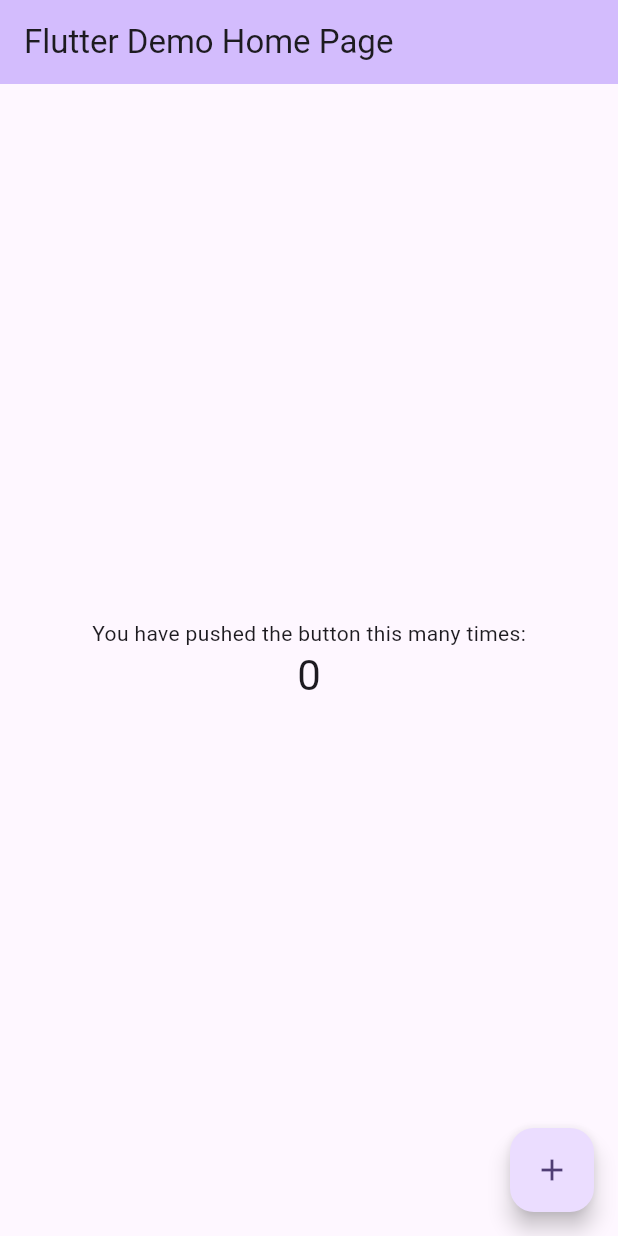
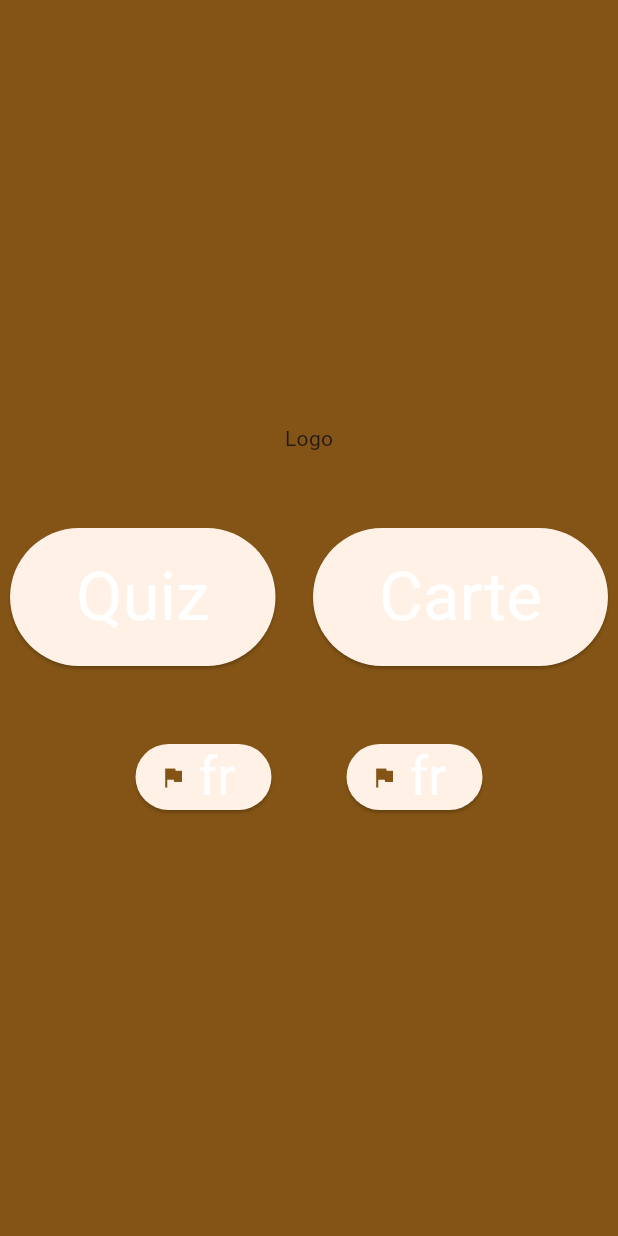
Before and after one commit to francoisbrouchoud/ExpoNomade_MuseumEduApp, a Flutter app: the screen it shows after launch, on a phone screen of 412 x 824 dp. Run offline on Flutter 3.47's test engine with Material 2 defaults, Android fonts, the phone set to English and light mode, and no system bars.

Commit message:
5 : init home page

```diff
--- /dev/null
+++ b/Mobile/expo_nomade_mobile/lib/homePage.dart
@@ -0,0 +1,136 @@
+import 'package:flutter/material.dart';
+
+class HomePage extends StatefulWidget {
+  const HomePage({super.key, required this.title});
+
+  // This widget is the home page of your application. It is stateful, meaning
+  // that it has a State object (defined below) that contains fields that affect
+  // how it looks.
+
+  // This class is the configuration for the state. It holds the values (in this
+  // case the title) provided by the parent (in this case the App widget) and
+  // used by the build method of the State. Fields in a Widget subclass are
+  // always marked "final".
+
+  final String title;
+
+  @override
+  State<HomePage> createState() => _HomePageState();
+}
+
+class _HomePageState extends State<HomePage> {
+  @override
+  Widget build(BuildContext context) {
+    final theme = Theme.of(context);
+    // This method is rerun every time setState is called, for instance as done
+    // by the _incrementCounter method above.
+    //
+    // The Flutter framework has been optimized to make rerunning build methods
+    // fast, so that you can just rebuild anything that needs updating rather
+    // than having to individually change instances of widgets.
+    return Scaffold(
+      backgroundColor: theme.colorScheme.primary,
+      body: Center(
+        // Center is a layout widget. It takes a single child and positions it
+        // in the middle of the parent.
+        child: Column(
+          // Column is also a layout widget. It takes a list of children and
+          // arranges them vertically. By default, it sizes itself to fit its
+          // children horizontally, and tries to be as tall as its parent.
+          //
+          // Column has various properties to control how it sizes itself and
+          // how it positions its children. Here we use mainAxisAlignment to
+          // center the children vertically; the main axis here is the vertical
+          // axis because Columns are vertical (the cross axis would be
+          // horizontal).
+          //
+          // TRY THIS: Invoke "debug painting" (choose the "Toggle Debug Paint"
+          // action in the IDE, or press "p" in the console), to see the
+          // wireframe for each widget.
+          mainAxisAlignment: MainAxisAlignment.center,
+          children: <Widget>[
+            const Text(
+              'Logo',
+            ),
+            SizedBox(height: 50),
+            Row(
+              mainAxisSize: MainAxisSize.min,
+              children: [
+                MainButton(
+                    action: () {
+                      print("quiz");
+                    },
+                    text: 'Quiz'),
+                SizedBox(width: 25),
+                MainButton(
+                    action: () {
+                      print("map");
+                    },
+                    text: 'Carte'),
+              ],
+            ),
+            SizedBox(height: 50),
+            Row(
+              mainAxisSize: MainAxisSize.min,
+              children: [
+                LangButton(
+                  action: () {
+                    print("Français");
+                  },
+                  text: 'fr',
+                ),
+                SizedBox(width: 50),
+                LangButton(
+                  action: () {
+                    print("Allemand");
+                  },
+                  text: 'fr',
+                ),
+              ],
+            ),
+          ],
+        ),
+      ),
+    );
+  }
+}
+
+class MainButton extends StatelessWidget {
+  const MainButton({super.key, required this.text, required this.action});
+
+  final String text;
+  final Function()? action;
+
+  @override
+  Widget build(BuildContext context) {
+    final theme = Theme.of(context);
+    final btnTextStyle = theme.textTheme.displayMedium!.copyWith(
+      color: theme.colorScheme.onPrimary,
+    );
+    return ElevatedButton(
+        onPressed: action,
+        child: Padding(
+            padding: const EdgeInsets.all(20),
+            child: Text(text, style: btnTextStyle)));
+  }
+}
+
+class LangButton extends StatelessWidget {
+  const LangButton({super.key, required this.text, required this.action});
+
+  final String text;
+  final Function()? action;
+
+  @override
+  Widget build(BuildContext context) {
+    final theme = Theme.of(context);
+    final lanTextStyle = theme.textTheme.displaySmall!.copyWith(
+      color: theme.colorScheme.onPrimary,
+    );
+    return ElevatedButton.icon(
+      onPressed: action,
+      icon: Icon(Icons.flag),
+      label: Text(text, style: lanTextStyle),
+    );
+  }
+}
--- a/Mobile/expo_nomade_mobile/lib/main.dart
+++ b/Mobile/expo_nomade_mobile/lib/main.dart
@@ -1,4 +1,6 @@
 import 'package:flutter/material.dart';
+
+import 'homepage.dart';
 
 void main() {
   runApp(const MyApp());
@@ -28,98 +30,11 @@ class MyApp extends StatelessWidget {
         //
         // This works for code too, not just values: Most code changes can be
         // tested with just a hot reload.
-        colorScheme: ColorScheme.fromSeed(seedColor: Colors.deepPurple),
+        colorScheme:
+            ColorScheme.fromSeed(seedColor: Color.fromARGB(255, 255, 160, 6)),
         useMaterial3: true,
       ),
-      home: const MyHomePage(title: 'Flutter Demo Home Page'),
+      home: const HomePage(title: 'Expo Nomade'),
     );
   }
 }
-
-class MyHomePage extends StatefulWidget {
-  const MyHomePage({super.key, required this.title});
-
-  // This widget is the home page of your application. It is stateful, meaning
-  // that it has a State object (defined below) that contains fields that affect
-  // how it looks.
-
-  // This class is the configuration for the state. It holds the values (in this
-  // case the title) provided by the parent (in this case the App widget) and
-  // used by the build method of the State. Fields in a Widget subclass are
-  // always marked "final".
-
-  final String title;
-
-  @override
-  State<MyHomePage> createState() => _MyHomePageState();
-}
-
-class _MyHomePageState extends State<MyHomePage> {
-  int _counter = 0;
-
-  void _incrementCounter() {
-    setState(() {
-      // This call to setState tells the Flutter framework that something has
-      // changed in this State, which causes it to rerun the build method below
-      // so that the display can reflect the updated values. If we changed
-      // _counter without calling setState(), then the build method would not be
-      // called again, and so nothing would appear to happen.
-      _counter++;
-    });
-  }
-
-  @override
-  Widget build(BuildContext context) {
-    // This method is rerun every time setState is called, for instance as done
-    // by the _incrementCounter method above.
-    //
-    // The Flutter framework has been optimized to make rerunning build methods
-    // fast, so that you can just rebuild anything that needs updating rather
-    // than having to individually change instances of widgets.
-    return Scaffold(
-      appBar: AppBar(
-        // TRY THIS: Try changing the color here to a specific color (to
-        // Colors.amber, perhaps?) and trigger a hot reload to see the AppBar
-        // change color while the other colors stay the same.
-        backgroundColor: Theme.of(context).colorScheme.inversePrimary,
-        // Here we take the value from the MyHomePage object that was created by
-        // the App.build method, and use it to set our appbar title.
-        title: Text(widget.title),
-      ),
-      body: Center(
-        // Center is a layout widget. It takes a single child and positions it
-        // in the middle of the parent.
-        child: Column(
-          // Column is also a layout widget. It takes a list of children and
-          // arranges them vertically. By default, it sizes itself to fit its
-          // children horizontally, and tries to be as tall as its parent.
-          //
-          // Column has various properties to control how it sizes itself and
-          // how it positions its children. Here we use mainAxisAlignment to
-          // center the children vertically; the main axis here is the vertical
-          // axis because Columns are vertical (the cross axis would be
-          // horizontal).
-          //
-          // TRY THIS: Invoke "debug painting" (choose the "Toggle Debug Paint"
-          // action in the IDE, or press "p" in the console), to see the
-          // wireframe for each widget.
-          mainAxisAlignment: MainAxisAlignment.center,
-          children: <Widget>[
-            const Text(
-              'You have pushed the button this many times:',
-            ),
-            Text(
-              '$_counter',
-              style: Theme.of(context).textTheme.headlineMedium,
-            ),
-          ],
-        ),
-      ),
-      floatingActionButton: FloatingActionButton(
-        onPressed: _incrementCounter,
-        tooltip: 'Increment',
-        child: const Icon(Icons.add),
-      ), // This trailing comma makes auto-formatting nicer for build methods.
-    );
-  }
-}
--- /dev/null
+++ b/Mobile/expo_nomade_mobile/lib/mapPage.dart
@@ -0,0 +1 @@
+import 'package:flutter/material.dart';
```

--------------------

→ **Activity**:
Please repeat all of the data exactly, excluding images.

→ **Response area**:
Before and after one commit to francoisbrouchoud/ExpoNomade_MuseumEduApp, a Flutter app: the screen it shows after launch, on a phone screen of 412 x 824 dp. Run offline on Flutter 3.47's test engine with Material 2 defaults, Android fonts, the phone set to English and light mode, and no system bars.

Commit message:
5 : init home page

```diff
--- /dev/null
+++ b/Mobile/expo_nomade_mobile/lib/homePage.dart
@@ -0,0 +1,136 @@
+import 'package:flutter/material.dart';
+
+class HomePage extends StatefulWidget {
+  const HomePage({super.key, required this.title});
+
+  // This widget is the home page of your application. It is stateful, meaning
+  // that it has a State object (defined below) that contains fields that affect
+  // how it looks.
+
+  // This class is the configuration for the state. It holds the values (in this
+  // case the title) provided by the parent (in this case the App widget) and
+  // used by the build method of the State. Fields in a Widget subclass are
+  // always marked "final".
+
+  final String title;
+
+  @override
+  State<HomePage> createState() => _HomePageState();
+}
+
+class _HomePageState extends State<HomePage> {
+  @override
+  Widget build(BuildContext context) {
+    final theme = Theme.of(context);
+    // This method is rerun every time setState is called, for instance as done
+    // by the _incrementCounter method above.
+    //
+    // The Flutter framework has been optimized to make rerunning build methods
+    // fast, so that you can just rebuild anything that needs updating rather
+    // than having to individually change instances of widgets.
+    return Scaffold(
+      backgroundColor: theme.colorScheme.primary,
+      body: Center(
+        // Center is a layout widget. It takes a single child and positions it
+        // in the middle of the parent.
+        child: Column(
+          // Column is also a layout widget. It takes a list of children and
+          // arranges them vertically. By default, it sizes itself to fit its
+          // children horizontally, and tries to be as tall as its parent.
+          //
+          // Column has various properties to control how it sizes itself and
+          // how it positions its children. Here we use mainAxisAlignment to
+          // center the children vertically; the main axis here is the vertical
+          // axis because Columns are vertical (the cross axis would be
+          // horizontal).
+          //
+          // TRY THIS: Invoke "debug painting" (choose the "Toggle Debug Paint"
+          // action in the IDE, or press "p" in the console), to see the
+          // wireframe for each widget.
+          mainAxisAlignment: MainAxisAlignment.center,
+          children: <Widget>[
+            const Text(
+              'Logo',
+            ),
+            SizedBox(height: 50),
+            Row(
+              mainAxisSize: MainAxisSize.min,
+              children: [
+                MainButton(
+                    action: () {
+                      print("quiz");
+                    },
+                    text: 'Quiz'),
+                SizedBox(width: 25),
+                MainButton(
+                    action: () {
+                      print("map");
+                    },
+                    text: 'Carte'),
+              ],
+            ),
+            SizedBox(height: 50),
+            Row(
+              mainAxisSize: MainAxisSize.min,
+              children: [
+                LangButton(
+                  action: () {
+                    print("Français");
+                  },
+                  text: 'fr',
+                ),
+                SizedBox(width: 50),
+                LangButton(
+                  action: () {
+                    print("Allemand");
+                  },
+                  text: 'fr',
+                ),
+              ],
+            ),
+          ],
+        ),
+      ),
+    );
+  }
+}
+
+class MainButton extends StatelessWidget {
+  const MainButton({super.key, required this.text, required this.action});
+
+  final String text;
+  final Function()? action;
+
+  @override
+  Widget build(BuildContext context) {
+    final theme = Theme.of(context);
+    final btnTextStyle = theme.textTheme.displayMedium!.copyWith(
+      color: theme.colorScheme.onPrimary,
+    );
+    return ElevatedButton(
+        onPressed: action,
+        child: Padding(
+            padding: const EdgeInsets.all(20),
+            child: Text(text, style: btnTextStyle)));
+  }
+}
+
+class LangButton extends StatelessWidget {
+  const LangButton({super.key, required this.text, required this.action});
+
+  final String text;
+  final Function()? action;
+
+  @override
+  Widget build(BuildContext context) {
+    final theme = Theme.of(context);
+    final lanTextStyle = theme.textTheme.displaySmall!.copyWith(
+      color: theme.colorScheme.onPrimary,
+    );
+    return ElevatedButton.icon(
+      onPressed: action,
+      icon: Icon(Icons.flag),
+      label: Text(text, style: lanTextStyle),
+    );
+  }
+}
--- a/Mobile/expo_nomade_mobile/lib/main.dart
+++ b/Mobile/expo_nomade_mobile/lib/main.dart
@@ -1,4 +1,6 @@
 import 'package:flutter/material.dart';
+
+import 'homepage.dart';
 
 void main() {
   runApp(const MyApp());
@@ -28,98 +30,11 @@ class MyApp extends StatelessWidget {
         //
         // This works for code too, not just values: Most code changes can be
         // tested with just a hot reload.
-        colorScheme: ColorScheme.fromSeed(seedColor: Colors.deepPurple),
+        colorScheme:
+            ColorScheme.fromSeed(seedColor: Color.fromARGB(255, 255, 160, 6)),
         useMaterial3: true,
       ),
-      home: const MyHomePage(title: 'Flutter Demo Home Page'),
+      home: const HomePage(title: 'Expo Nomade'),
     );
   }
 }
-
-class MyHomePage extends StatefulWidget {
-  const MyHomePage({super.key, required this.title});
-
-  // This widget is the home page of your application. It is stateful, meaning
-  // that it has a State object (defined below) that contains fields that affect
-  // how it looks.
-
-  // This class is the configuration for the state. It holds the values (in this
-  // case the title) provided by the parent (in this case the App widget) and
-  // used by the build method of the State. Fields in a Widget subclass are
-  // always marked "final".
-
-  final String title;
-
-  @override
-  State<MyHomePage> createState() => _MyHomePageState();
-}
-
-class _MyHomePageState extends State<MyHomePage> {
-  int _counter = 0;
-
-  void _incrementCounter() {
-    setState(() {
-      // This call to setState tells the Flutter framework that something has
-      // changed in this State, which causes it to rerun the build method below
-      // so that the display can reflect the updated values. If we changed
-      // _counter without calling setState(), then the build method would not be
-      // called again, and so nothing would appear to happen.
-      _counter++;
-    });
-  }
-
-  @override
-  Widget build(BuildContext context) {
-    // This method is rerun every time setState is called, for instance as done
-    // by the _incrementCounter method above.
-    //
-    // The Flutter framework has been optimized to make rerunning build methods
-    // fast, so that you can just rebuild anything that needs updating rather
-    // than having to individually change instances of widgets.
-    return Scaffold(
-      appBar: AppBar(
-        // TRY THIS: Try changing the color here to a specific color (to
-        // Colors.amber, perhaps?) and trigger a hot reload to see the AppBar
-        // change color while the other colors stay the same.
-        backgroundColor: Theme.of(context).colorScheme.inversePrimary,
-        // Here we take the value from the MyHomePage object that was created by
-        // the App.build method, and use it to set our appbar title.
-        title: Text(widget.title),
-      ),
-      body: Center(
-        // Center is a layout widget. It takes a single child and positions it
-        // in the middle of the parent.
-        child: Column(
-          // Column is also a layout widget. It takes a list of children and
-          // arranges them vertically. By default, it sizes itself to fit its
-          // children horizontally, and tries to be as tall as its parent.
-          //
-          // Column has various properties to control how it sizes itself and
-          // how it positions its children. Here we use mainAxisAlignment to
-          // center the children vertically; the main axis here is the vertical
-          // axis because Columns are vertical (the cross axis would be
-          // horizontal).
-          //
-          // TRY THIS: Invoke "debug painting" (choose the "Toggle Debug Paint"
-          // action in the IDE, or press "p" in the console), to see the
-          // wireframe for each widget.
-          mainAxisAlignment: MainAxisAlignment.center,
-          children: <Widget>[
-            const Text(
-              'You have pushed the button this many times:',
-            ),
-            Text(
-              '$_counter',
-              style: Theme.of(context).textTheme.headlineMedium,
-            ),
-          ],
-        ),
-      ),
-      floatingActionButton: FloatingActionButton(
-        onPressed: _incrementCounter,
-        tooltip: 'Increment',
-        child: const Icon(Icons.add),
-      ), // This trailing comma makes auto-formatting nicer for build methods.
-    );
-  }
-}
--- /dev/null
+++ b/Mobile/expo_nomade_mobile/lib/mapPage.dart
@@ -0,0 +1 @@
+import 'package:flutter/material.dart';
```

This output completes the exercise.